*** Data under study ***
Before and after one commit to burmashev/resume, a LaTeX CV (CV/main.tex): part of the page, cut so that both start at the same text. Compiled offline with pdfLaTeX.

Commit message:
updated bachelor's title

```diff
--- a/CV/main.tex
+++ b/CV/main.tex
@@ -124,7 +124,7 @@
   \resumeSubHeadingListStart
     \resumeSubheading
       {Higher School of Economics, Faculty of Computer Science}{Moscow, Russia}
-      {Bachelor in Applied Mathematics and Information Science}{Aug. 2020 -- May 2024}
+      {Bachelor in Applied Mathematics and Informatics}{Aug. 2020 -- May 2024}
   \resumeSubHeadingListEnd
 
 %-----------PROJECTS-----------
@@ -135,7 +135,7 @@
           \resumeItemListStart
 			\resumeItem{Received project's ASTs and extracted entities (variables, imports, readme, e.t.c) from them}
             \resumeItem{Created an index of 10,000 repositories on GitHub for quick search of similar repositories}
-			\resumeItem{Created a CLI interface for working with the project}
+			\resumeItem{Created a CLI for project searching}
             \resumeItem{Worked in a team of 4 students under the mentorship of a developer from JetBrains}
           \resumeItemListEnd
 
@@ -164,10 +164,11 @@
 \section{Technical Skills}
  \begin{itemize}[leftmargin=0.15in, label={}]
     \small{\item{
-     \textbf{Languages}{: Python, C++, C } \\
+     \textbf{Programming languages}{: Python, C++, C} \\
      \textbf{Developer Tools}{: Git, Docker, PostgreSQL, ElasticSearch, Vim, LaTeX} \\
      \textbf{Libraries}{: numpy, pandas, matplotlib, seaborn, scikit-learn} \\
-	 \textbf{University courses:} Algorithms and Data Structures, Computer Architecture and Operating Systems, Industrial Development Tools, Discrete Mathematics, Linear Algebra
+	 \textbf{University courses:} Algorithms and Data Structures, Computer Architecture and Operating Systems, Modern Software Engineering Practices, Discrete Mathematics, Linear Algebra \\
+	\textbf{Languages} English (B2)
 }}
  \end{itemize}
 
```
*** End of Data under study ***
* **Your assignment**:
Check each line above for the word "Systems", and give only the number of lines that contain it.

* **Output of the task**:
2